The main ingredient in many commercial toilet bowl cleaners is sodium hypochlorite -- otherwise known as bleach. The main difference between cleaning with a commercial cleaner and using plain bleach is that the commercial cleaner has thickening agents to keep it on the slippery porcelain so the bleach can do its job. You don't have to use bleach to clean your toilet -- vinegar also disinfects, and it removes stains better than bleach.
Use a Low Concentration
Bleach is both a cleaning agent and a disinfectant, although it won't remove mineral stains caused by hard water. It can be dangerous if used in high concentrations -- the recommended concentration for cleaning in the bathroom is 500 parts per million, which amounts to 2 1/2 tablespoons of regular 5.25 percent household bleach per gallon of water. This may seem like a low concentration, but it's one that will do the job without causing damage to your skin, eyes or lungs. Always use bleach by itself -- if you mix it with other cleaning agents -- especially ammonia -- it can produce poisonous fumes and cause serious skin burns.
Cleaning the Bowl
To clean your toilet bowl with bleach, start by putting on rubber gloves and opening the window to ventilate the bathroom. Fill a spray bottle with water and add enough household bleach to produce a solution of 500 parts per million. You need a toilet brush free of bacteria, so immerse the brush in the same bleach solution before using it. Flush the toilet, then spray the sides of the bowl and the underside and top of the rim and seat and scrub. Rinse the areas you scrubbed with clean water, then spray the rim and underside of the seat and wipe them with a sponge. Give everything a final rinse with clean water.
Reinforce the Bleach Spray
Although it's dangerous to mix bleach with acidic or alkaline cleaners, you can safely add a drop of dish-washing soap to the spray mixture. This helps the spray loosen stubborn urine stains and other deposits that collect on the back of the rim and on the underside of the seat. If your toilet bowl hasn't had a good cleaning for some time, scrub the porcelain and seat with baking soda before you treat it with bleach. Baking soda is a mild abrasive that deodorizes as well as cleans. After completely rinsing the baking soda off with plain water, use the bleach spray to clean more deeply and disinfect.

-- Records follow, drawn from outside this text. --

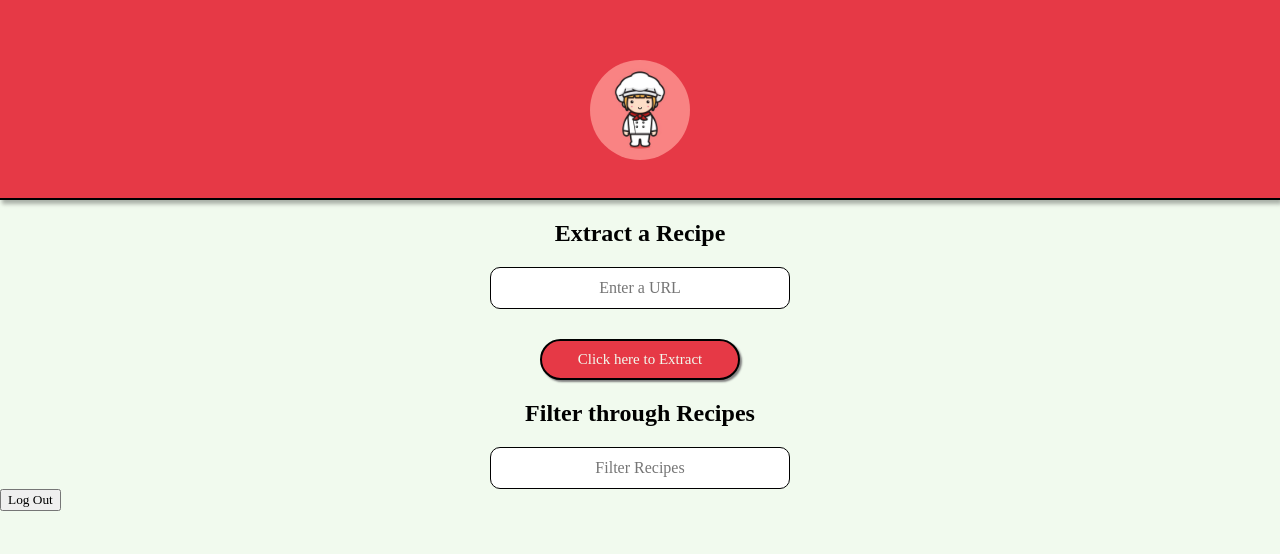
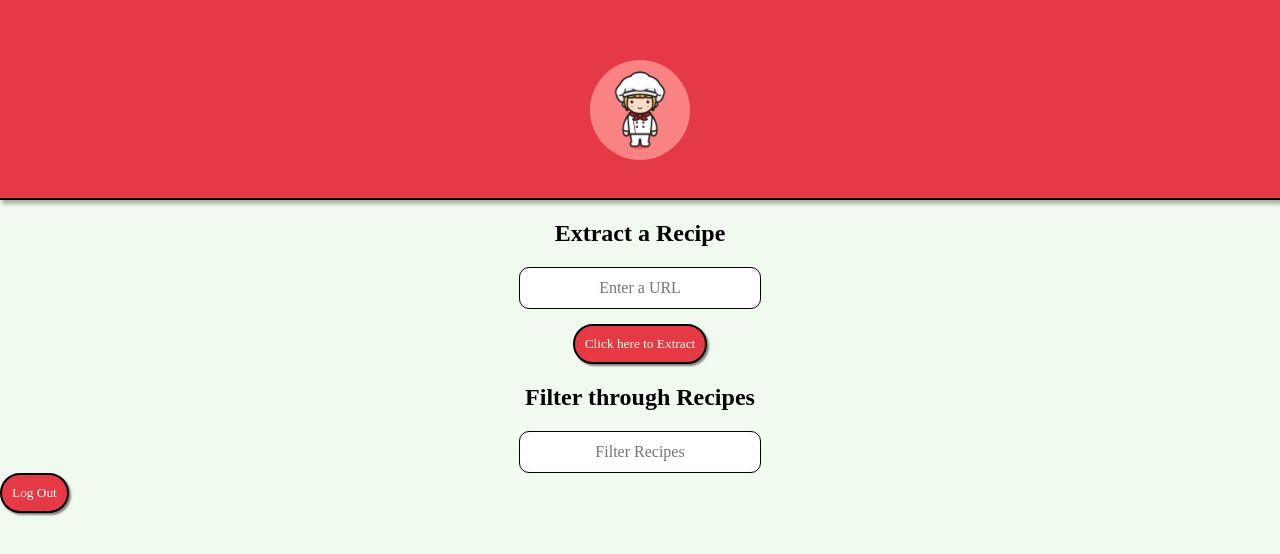
Before and after one commit to toribromma/CookIt, a React (Create React App) app in the folder client/: page /main in a window 1280 px wide. Shown: the top 554 px of the page. Built offline with nearby package versions, Linux system fonts and the light colour scheme; a web font is replaced by a local one.

Commit message:
cleaned up css and added toggle back

```diff
--- a/client/src/App.css
+++ b/client/src/App.css
@@ -3,7 +3,7 @@ body {
   color: #112a46;
   font-size: 16px;
   margin: auto;
-  max-width: 1280px;
+  /* max-width: 1280px; */
 }
 
 h1,
--- a/client/src/components/Button/Button.js
+++ b/client/src/components/Button/Button.js
@@ -7,16 +7,16 @@ export default function Button(props) {
             backgroundColor: "#e63946",
             color: "#f1faee",
             padding: 10,
-            margin: "20px auto",
+            margin: props.margin,
             fontWeight: 500,
-            width: 200,
+            width: props.width,
             borderRadius: 50,
-            fontSize: 15,
+            fontSize: props.fontSize,
             border: "black solid 2px",
             boxShadow: "2px 2px 2px gray",
             float: props.float,
             display: props.display,
-            justifyContent: "center"
+            justifyContent: "center",
 
         }}
         {...props} >
--- a/client/src/components/Card/CardHeader.js
+++ b/client/src/components/Card/CardHeader.js
@@ -4,11 +4,9 @@ export default function CardHeader(props) {
   return (
     <h1
       style={{
-        maxHeight: 220,
         width: 200,
-        textAlign: "center",
         margin: "auto",
-        fontSize: 20,
+        fontSize: 16,
       }}
     >
       {props.children}
--- a/client/src/components/Card/CardSecondHeader.js
+++ b/client/src/components/Card/CardSecondHeader.js
@@ -2,7 +2,15 @@ import React from "react"
 
 export default function CardSecondHeader(props) {
     return(
-        <h2>
+        <h2
+        style={{
+            maxHeight: 220,
+            width: 200,
+            textAlign: "center",
+            margin: "auto",
+            fontSize: 14,
+          }}
+        >
             {props.children}
         </h2>
     )
--- a/client/src/components/Card/ToggleContainer.js
+++ b/client/src/components/Card/ToggleContainer.js
@@ -20,7 +20,7 @@ export default function ToggleContainer({
       setToggleButton(false);
     }
 
-    console.log("hi");
+    // console.log("hi");
   };
 
   const clickToggleBox = () => {
@@ -30,25 +30,23 @@ export default function ToggleContainer({
       setToggleBox(true);
     }
 
-    console.log("hi");
+    // console.log("hi");
   };
 
   return (
     <div>
-      {/* <CardSecondHeader>
+      <CardSecondHeader key={id}>
         {toggleButton ? "Ingredients" : "Instructions"}
-        <button
-          style={{
-            padding: 5,
-            margin: 5,
-          }}
+        <Button
+        fontSize={10}
+        margin={"10px 5px"}
           onClick={clickToggleButton}
         >
           {toggleButton ? "Instructions" : "Ingredients"}
-        </button>
+        </Button>
       </CardSecondHeader>
       {toggleBox ? (
-        <Button margin="10px auto" display="flex" onClick={clickToggleBox}>
+        <Button margin="10px auto" display="flex" justifyContent="center" onClick={clickToggleBox}>
           <i className="fas fa-expand-alt"></i>
         </Button>
       ) : (
@@ -60,19 +58,19 @@ export default function ToggleContainer({
         <div></div>
       ) : (
         <div>
-          {toggleButton ? ( */}
+          {toggleButton ? (
             <CardList>
               {ingredients.map((ingredient) => {
                 return <CardListItem>{ingredient}</CardListItem>;
               })}
             </CardList>
-          {/* ) : ( */}
+          ) : (
             <CardList>
               {instructions.map((instruction) => {
                 return <CardListItem>{instruction}</CardListItem>;
               })}
             </CardList>
-          {/* )} */}
+          )}
           <Button
             margin={"5px auto"}
             display="flex"
@@ -80,9 +78,8 @@ export default function ToggleContainer({
           >
             Delete Me
           </Button>
-        {/* </div> */}
-      {/* )} */}
+        </div>
+      )}
     </div>
   );
-  //   }
 }
--- a/client/src/components/Card/style.css
+++ b/client/src/components/Card/style.css
@@ -3,48 +3,15 @@
   margin: 20px auto;
   border-radius: 10px;
   box-shadow: 2px 2px 3px rgba(0, 0, 0, 0.3);
-  max-width: 275px;
+  width: 500px;
   min-height: fit-content;
+  max-height: 620px;
   box-sizing: border-box;
-}
-
-@media screen and (max-width: 720px) {
-  .card {
-    border: 2px black solid;
-    box-shadow: none;
-  }
-  .cardList {
-    max-height: 450px;
-  }
-}
-
-@media screen and (min-width: 460px) {
-  .card {
-    min-width: 460px;
-  }
-
-}
-
-
-
-
-
-@media screen and (max-width: 600px) {
-  ol li {
-    width: 100%;
-  }
-}
-
-
-@media screen and (min-width: 760px) {
-  .card {
-    min-width: 600px;
-  }
 }
 
 .cardList {
   overflow: scroll;
-  max-height: 250px;
+  max-height: 150px;
   /* min-width: 375px; */
   padding: 25px;
   margin: 0px auto;
@@ -63,13 +30,49 @@ ol li {
   counter-increment: my-awesome-counter;
   display: flex;
   width: 50%;
-  font-size: 0.8rem;
+  font-size: 0.6rem;
   margin-bottom: 0.5rem;
 }
 ol li::before {
   content: "0" counter(my-awesome-counter);
   font-weight: bold;
-  font-size: 1rem;
+  font-size: 0.8rem;
   margin-right: 0.5rem;
   line-height: 1;
 }
+
+
+@media screen and (max-width: 720px) {
+  .card {
+    /* min-width: 520px; */
+
+  }
+
+}
+
+@media screen and (min-width: 375px) {
+  .card {
+
+    min-width: 370px;
+    /* max-height: 620px; */
+  }
+
+
+}
+
+@media screen and (min-width: 280px) {
+  .card {
+
+    min-width: 280px;
+    /* max-height: 620px; */
+  }
+
+
+}
+
+
+@media screen and (max-width: 600px) {
+  ol li {
+    width: 100%;
+  }
+}
--- a/client/src/components/ExtractRecipeContainer/ExtractRecipeContainer.js
+++ b/client/src/components/ExtractRecipeContainer/ExtractRecipeContainer.js
@@ -48,8 +48,9 @@ export default function ExtractRecipeContainer({loadRecipes}) {
       <Button
         disabled={!formObject.url}
         onClick={handleFormSubmit}
-        display="flex"
-        margin="20px auto"
+        display="block"
+        margin="5px auto"
+
         // onClick={clickMe}
       >
         <div>Click here to Extract</div>
--- a/client/src/components/Input/index.js
+++ b/client/src/components/Input/index.js
@@ -17,7 +17,7 @@ const Input = (props) => {
         {...props}
         style={{
           display: "flex",
-          width: "300px",
+          maxWidthwidth: "320px",
           height: "25px",
           margin: "auto",
           borderRadius: 10,
--- a/client/src/components/LoginButton/LoginButton.js
+++ b/client/src/components/LoginButton/LoginButton.js
@@ -1,5 +1,6 @@
 import React, { useState } from "react";
 import { useAuth0 } from "@auth0/auth0-react";
+import Button from "../Button/Button";
 // import API from "../utils/API";
 // import Button from "../components/Button/Button";
 // import {Link, useHistory} from "react-router-dom";
@@ -7,7 +8,7 @@ import { useAuth0 } from "@auth0/auth0-react";
 const LoginButton = () => {
   const { loginWithRedirect } = useAuth0();
 
-  return <button onClick={() => loginWithRedirect()}>Log In</button>;
+  return <Button display="block" margin="20px auto" onClick={() => loginWithRedirect()}>Log In</Button>;
 };
 
 
--- a/client/src/components/LogoutButton/LogoutButton.js
+++ b/client/src/components/LogoutButton/LogoutButton.js
@@ -1,17 +1,18 @@
 import React from "react";
 import { useAuth0 } from "@auth0/auth0-react";
+import Button from "../Button/Button";
 
 const LogoutButton = () => {
   const { logout } = useAuth0();
 
   return (
-    <button onClick={() => logout({ logoutParams:
+    <Button onClick={() => logout({ logoutParams:
     { returnTo: "https://safe-refuge-86821-87fdcaa8ddcc.herokuapp.com" } })}
     // { returnTo: "http://localhost:3000/" } })}
 
     >
       Log Out
-    </button>
+    </Button>
   );
 };
 
--- a/client/src/pages/main.js
+++ b/client/src/pages/main.js
@@ -1,4 +1,4 @@
-import React, { useEffect, useState } from "react";
+import React, { useState } from "react";
 import { useAuth0 } from "@auth0/auth0-react";
 import API from "../utils/API";
 import ExtractRecipeContainer from "../components/ExtractRecipeContainer/ExtractRecipeContainer";
@@ -27,6 +27,7 @@ const MainPage = () => {
       loadRecipes={loadRecipes}
       recipes={recipes}
       setRecipes={setRecipes} />
+
       <LogoutButton />
     </div>
   );
```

An Alternative to Bleach
White vinegar disinfects as well as bleach and it's safer to use; you can safely spray it full-strength if you want. Besides disinfecting, the acetic acid in vinegar can dissolve mineral stains on the sides of the bowl, but it has to remain in contact for an hour or two. One way to keep it in contact is to make a paste with vinegar and borax. Spread the wet paste generously on the inside of the bowl and spray it periodically with vinegar to keep it wet. When you wash the paste and stains away, scrub the bowl with vinegar and rinse it with clear water.
Chris Deziel is a contractor, builder and general fix-it pro who has been active in the construction trades for 40 years. He has degrees in science and humanities and years of teaching experience. An avid craftsman and musician, Deziel began writing on home improvement topics in 2010. He worked as an expert consultant with eHow Now and Pro Referral -- a Home Depot site. A DIYer by nature, Deziel regularly shares tips and tricks for a better home and garden at Hunker.com.